Getting around to working on more of my images from Blackwater National Wildlife Refuge. Here are some of the Tundra Swans we saw at the refuge. Most of the time they were far out in pools along the Wildlife Drive. But occasionally we saw some fly by giving us an opportunity for some flight shots. These were on an overcast grayish blue sky day. The higher up the Swans were flying seemed to be a little bluer sky. Because of the gray day I had to raise my ISO higher than I usually use to get a shutter speed fast enough to stop the wing movement.
Pair of Tundra Swans in Flight – 400mm, 1.4x teleconverter
Higher Flight of Tundra Swans – 400mm, 1.4x teleconverter
When we were at the Edwin B. Forsythe National Wildlife Refuge in New Jersey, photographing the large groups of Snow Geese, this group of Tundra Swans flew by. Unfortunately all the large groups of Snow Geese and Tundra Swans were very, very far out in the water. Usually you see multiple large groups of Snow Geese taking flight. On this trip there were a few flying in and out, but no large groups taking off all at once. It was still nice to get out and take some photos.
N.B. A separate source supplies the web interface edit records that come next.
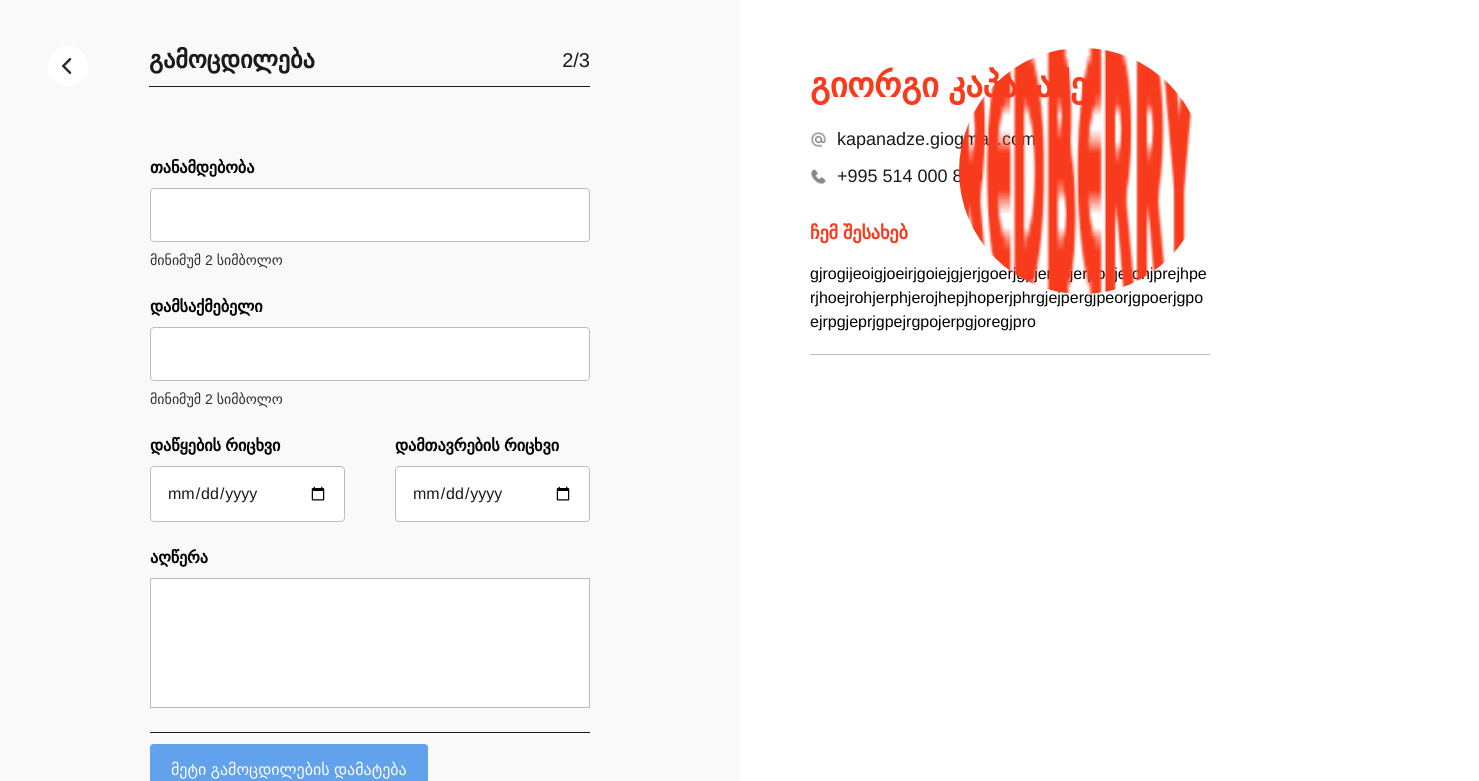
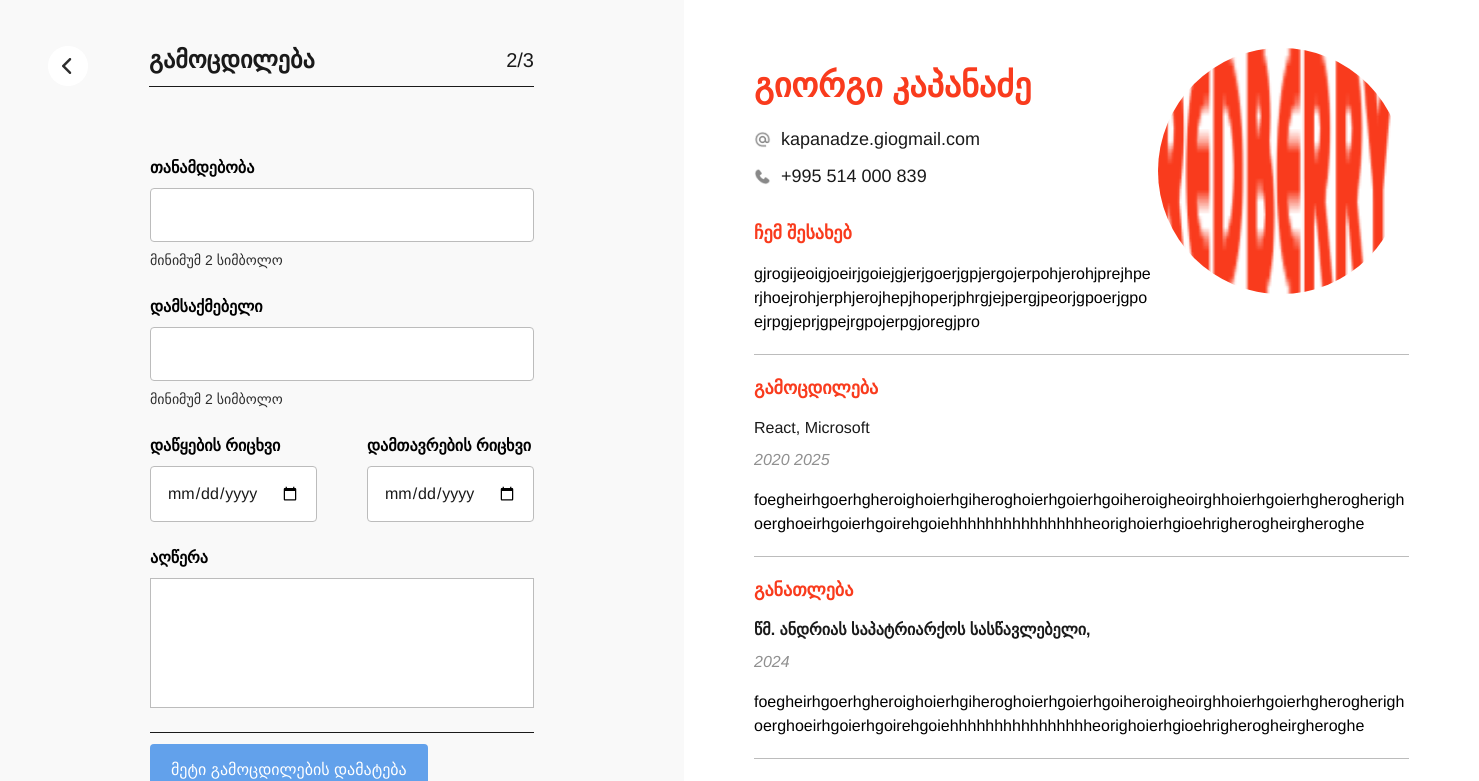
Before and after one commit to Kapanadze04/Redberry-Bootcamp6, an Angular app: page /experience in a window 1280 px wide. Shown: the top 781 px of the page, 1479 px wide, since content can reach past the window. Built offline with nearby package versions, Linux system fonts and the light colour scheme; a web font is replaced by a local one.

Commit message:
add preview container design

```diff
--- a/src/app/preview/preview.component.html
+++ b/src/app/preview/preview.component.html
@@ -24,7 +24,23 @@
         </div>
     </div>
 
+    <div class="experience-output-box">
+        <div class="experience-info">
+            <h3>გამოცდილება</h3>
+            <span class="work-experience">React, Microsoft</span>
+            <span class="work-date">2020 2025</span>
+            <p class="work-p">foegheirhgoerhgheroighoierhgiheroghoierhgoierhgoiheroigheoirghhoierhgoierhgherogherighoerghoeirhgoierhgoirehgoiehhhhhhhhhhhhhhhheorighoierhgioehrigherogheirgheroghe</p>
+        </div>
+    </div>
 
+    <div class="education-output-box">
+        <div class="education-info">
+            <h3>განათლება</h3>
+            <span class="education">წმ. ანდრიას საპატრიარქოს სასწავლებელი, </span>
+            <span class="education-date">2024</span>
+            <p class="education-p">foegheirhgoerhgheroighoierhgiheroghoierhgoierhgoiheroigheoirghhoierhgoierhgherogherighoerghoeirhgoierhgoirehgoiehhhhhhhhhhhhhhhheorighoierhgioehrigherogheirgheroghe</p>
+        </div>
+    </div>
 
 
 
--- a/src/app/preview/preview.component.scss
+++ b/src/app/preview/preview.component.scss
@@ -69,11 +69,61 @@
         }
     }
 
-    .personal-output-box {
+    .personal-output-box,
+    .experience-output-box,
+    .education-output-box {
         border-bottom: 1px solid $grayBc;
         width: 100%;
         padding-bottom: 2em;
         margin-bottom: 2em;
+    }
+
+    .experience-info {
+        @include flex-column;
+
+        .work-experience {
+            font-size: 1.6rem;
+            font-weight: 500;
+            color: $primary;
+            margin-bottom: 0.5em;
+        }
+
+        .work-date {
+            font-size: 1.6rem;
+            color: $spanColorSecond;
+            font-style: italic;
+            margin-bottom: 1em;
+        }
+
+        .work-p {
+            font-size: 1.6rem;
+            color: $black;
+            width: 655px;
+        }
+    }
+
+    .education-info {
+        @include flex-column;
+
+        .education {
+            font-size: 1.6rem;
+            color: $primary;
+            font-weight: bold;
+            margin-bottom: 0.5em;
+        }
+
+        .education-date {
+            font-size: 1.6rem;
+            color: $spanColorSecond;
+            font-style: italic;
+            margin-bottom: 1em;
+        }
+
+        .education-p {
+            font-size: 1.6rem;
+            color: $black;
+            width: 655px;
+        }
     }
 }
 
```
A group of Tundra Swans flying off after a large group of Snow Geese took off in mass, disturbing the Swans that were off to the side of the Snow Geese at the Blackwater National Wildlife Refuge. The Swans took off and flew to an area farther away from the Snow Geese where it was quieter.
There was quite a bit of photo opportunities with the Tundra Swans also at Blackwater NWR. It is a very large refuge, but most of the photo ops for large groups of birds, either on the ground, in the water or flying are along the Wildlife Drive or Tubman Trail. They frown on stopping on any of the public roads within the Refuge. We sometimes ride through just because you can usually see quite a few Eagle nests from the road. There are many trails, but have limited sky views because of the thick concentration of trees. The refuge includes more than 28,000 acres of rich tidal marsh, mixed hardwood and loblolly pine forests, managed freshwater wetlands and croplands. There are also a couple of boat launching paved areas off the main roads in the Refuge with views of trees off in the distance that Eagles roost in. If you wait there you might get a few somewhat close flybys, but it usually takes a while. Or if you have really long lenses (800mm with teleconverters) you might get some shots in the trees. At this time of year, if you are lucky or have long lenses, you might see the small group of American White Pelicans flying. Usually they are just in a small group floating in the water fairly far out. Most people probably would not notice them. In the warmer months there are larger numbers.
It is interesting to see the different wing patterns/positions as a small group fly by. If close enough the sound of there wings flapping is really cool!